controlling access to elasticsearch with filtered aliases, nginx and tokens
Lot’s of people wonder about controlling access to ElasticSearch, since it doesn’t offer any meaningful security. It’s been suggested that using filtered alias along with some nginx rewrites would do the trick.
Really the only thing in the middle is nginx and a small authentication layer.
I was happily coding away with this setup until my boss mentioned the restricting users for kibana with filtered aliases blog post to me.
That sure sounded like my approach was not going to work, or at least not provide real security.
After some experimenting, I still haven’t found a way to circumvent the security and so I thought I would summarize the approach for feedback and possibly to allow others to perhaps make use of this.
This is pretty much all Elasticsearch with filtered aliases per user. The filters are then used to restict what each user can see. In our case it’s not as simple as just grabbing the user’s own data, but the general idea is similar. User credentials are also stored in Elasticsearch, however in a different index and also only accessed via filtered alias.
This is running nginxnginx. It is, of course, where the application is served from, but it is also the proxy for Elasticsearch and hosts an authentication layer. If auth succeeds the users Elasticsearch bound requests are rewritten for their alias. The authentication is a different nginx proxy that is triggered via the ngx_http_auth_request_module.
how it works
- user pulls up the fronted and enters their creds
- a call is made to the /auth proxy due to an auth_request rule in nginx
- the proxy listening for the /auth will pull the users crypted password from Elasticsearch and compares it to the crypted version of the provided password
- assuming the password is valid the /auth service builds an expiring authentication token and returns it along with the expiration time to proxy caller

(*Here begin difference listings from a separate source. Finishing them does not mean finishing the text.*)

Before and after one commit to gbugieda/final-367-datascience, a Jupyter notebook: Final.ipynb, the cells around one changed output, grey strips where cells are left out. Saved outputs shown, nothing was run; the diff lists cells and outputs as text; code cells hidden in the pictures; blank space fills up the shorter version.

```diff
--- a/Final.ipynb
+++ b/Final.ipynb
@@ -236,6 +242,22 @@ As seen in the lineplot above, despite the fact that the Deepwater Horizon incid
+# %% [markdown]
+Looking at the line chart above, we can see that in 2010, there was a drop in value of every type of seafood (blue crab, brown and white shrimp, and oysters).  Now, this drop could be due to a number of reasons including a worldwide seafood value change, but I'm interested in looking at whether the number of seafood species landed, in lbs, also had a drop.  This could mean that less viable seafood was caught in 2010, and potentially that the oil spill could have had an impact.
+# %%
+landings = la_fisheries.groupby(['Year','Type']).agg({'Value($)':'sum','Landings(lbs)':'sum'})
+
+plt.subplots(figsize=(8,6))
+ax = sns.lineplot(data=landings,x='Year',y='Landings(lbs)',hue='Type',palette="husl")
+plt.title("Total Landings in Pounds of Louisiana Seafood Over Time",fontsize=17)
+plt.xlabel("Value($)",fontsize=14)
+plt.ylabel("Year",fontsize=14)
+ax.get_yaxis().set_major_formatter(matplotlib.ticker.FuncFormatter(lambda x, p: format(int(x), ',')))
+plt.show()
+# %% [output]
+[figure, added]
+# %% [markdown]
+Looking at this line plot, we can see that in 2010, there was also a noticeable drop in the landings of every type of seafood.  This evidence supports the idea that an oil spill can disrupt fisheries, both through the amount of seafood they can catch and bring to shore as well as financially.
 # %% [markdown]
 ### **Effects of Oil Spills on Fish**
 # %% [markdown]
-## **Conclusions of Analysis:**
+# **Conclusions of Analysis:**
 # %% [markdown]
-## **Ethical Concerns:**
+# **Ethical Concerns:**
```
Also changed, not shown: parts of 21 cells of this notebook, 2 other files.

- the frontend service returns the token to the user (via HTTP headers)
- the user will then provide the token, expiration and username via HTTP headers in all subsequent calls, including ElasticSearch queries
- the auth_request service then validates the header before proceeding with proxying any requests to ElasticSearch
- assuming the ticket is valid the user request for dataindex is always rewritten with her index alias and if there is nothing to rewrite, it fails.
The token based auth uses several pieces of data to build the token. It essentially consists of the username, the expiration, and a secret. The token will only validate if the returned username and expiration can be recombined on the server with the secret to match the supplied token. This avoids lots of of round trips to Elasticsearch to recheck the password. The system also allows for renewing of tickets to avoid having to either store the password and re-prompt for it.Essentially providing a valid ticket and asking for a fresh one results in a new ticket.
The shared secret is stored in a different index in Elasticsearch, which allows us to scale the web services horizontally without much struggle. That data is not subject to access via requests, since no rewrites will match that index.
Our code does not perform the rewrite based not on the remote_user variable. Instead we use the username provided with each request, which is passed through the token validation. This seems to make it impossible to leak information and still avoids a more complex proxy layer.
The biggest issue right now is that the aliases will need to point to multiple indexes for the user data. That makes it difficult to either update data or retrieve as specific document, since neither can be done via the filter alias.
I believe augmenting the token layer to check for a document in the real users filtered alias before allowing access (via auth_request) to the real document should be doable, but that is next of the development plan.